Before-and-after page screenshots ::
★ ★ ★ ★ ★

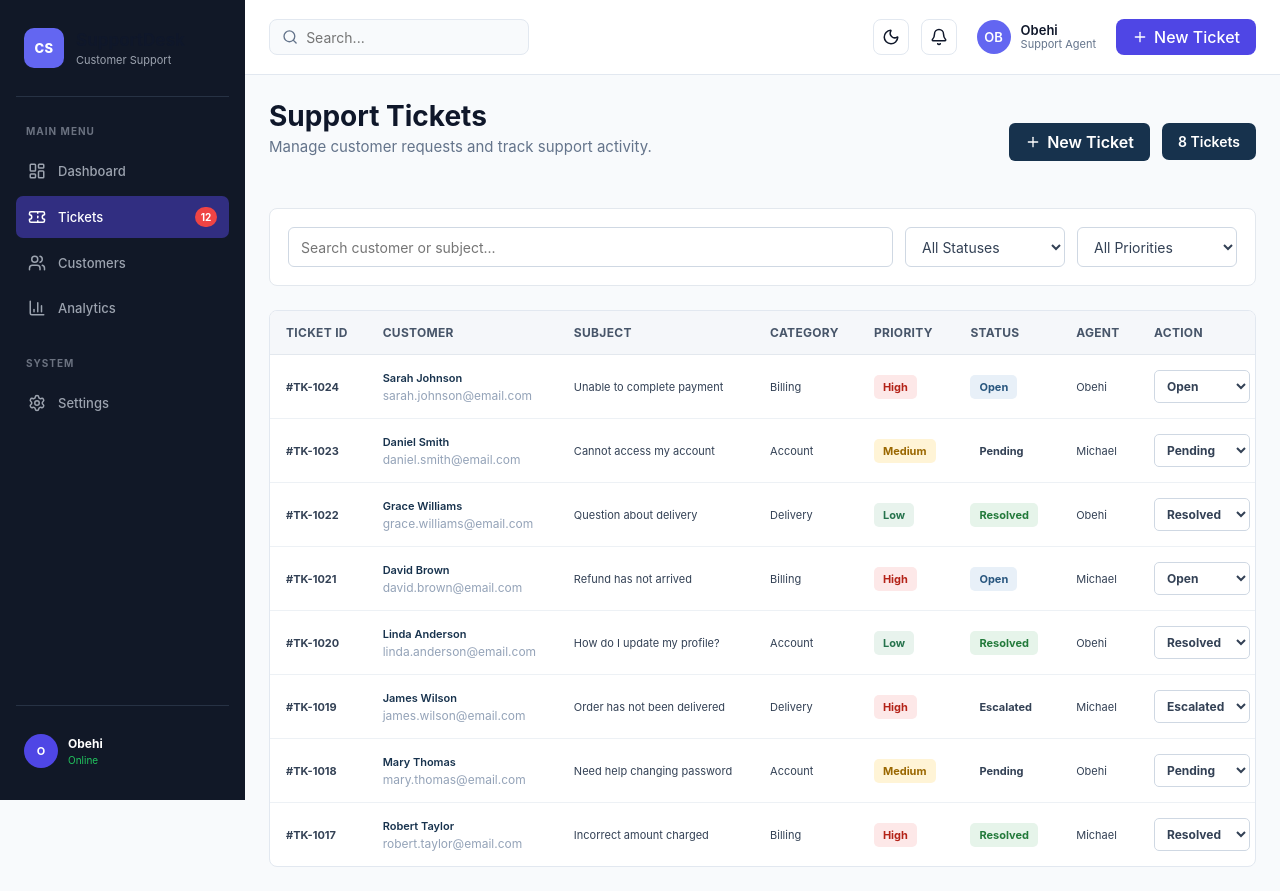
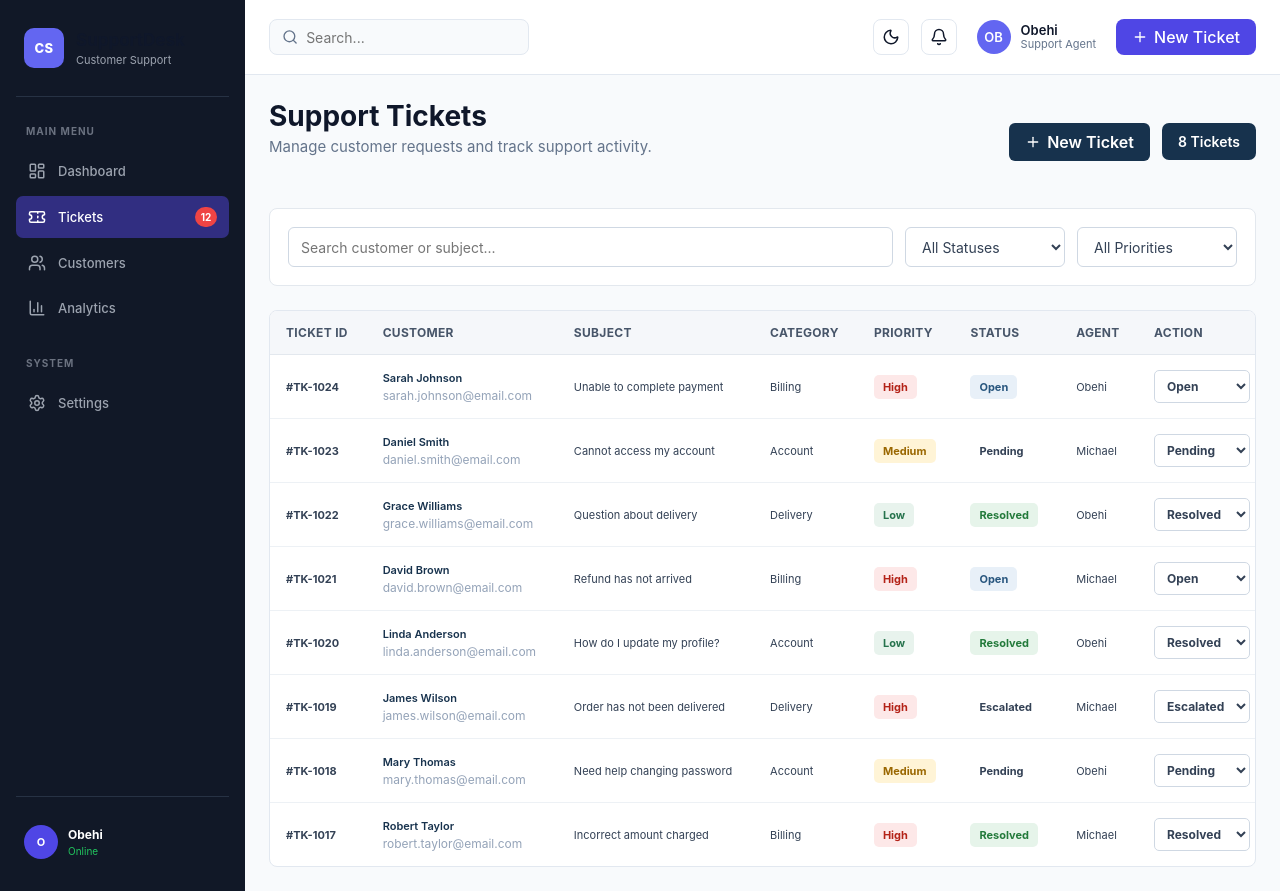
Before and after one commit to Obehi123-beep/customer-support-dashboard, a React (Vite) app: page / in a window 1280 px wide. Built offline with nearby package versions, Linux system fonts and the light colour scheme.

Commit message:
Remove sticky height to fix extra bottom space

```diff
--- a/src/components/Sidebar.css
+++ b/src/components/Sidebar.css
@@ -1,8 +1,5 @@
 .sidebar {
   width: 245px;
-  height: 100vh;
-  position: sticky;
-  top: 0;
   background: #111827;
   color: #ffffff;
   display: flex;
@@ -10,7 +7,6 @@
   padding: 24px 16px;
   box-sizing: border-box;
   flex-shrink: 0;
-  overflow-y: auto;
 }
 
 .sidebar-brand {
```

★ ★ ★ ★ ★

Description of the task :: Give the entries above again in full and exactly, but not the pictures.

Completed task ::
Before and after one commit to Obehi123-beep/customer-support-dashboard, a React (Vite) app: page / in a window 1280 px wide. Built offline with nearby package versions, Linux system fonts and the light colour scheme.

Commit message:
Remove sticky height to fix extra bottom space

```diff
--- a/src/components/Sidebar.css
+++ b/src/components/Sidebar.css
@@ -1,8 +1,5 @@
 .sidebar {
   width: 245px;
-  height: 100vh;
-  position: sticky;
-  top: 0;
   background: #111827;
   color: #ffffff;
   display: flex;
@@ -10,7 +7,6 @@
   padding: 24px 16px;
   box-sizing: border-box;
   flex-shrink: 0;
-  overflow-y: auto;
 }
 
 .sidebar-brand {
```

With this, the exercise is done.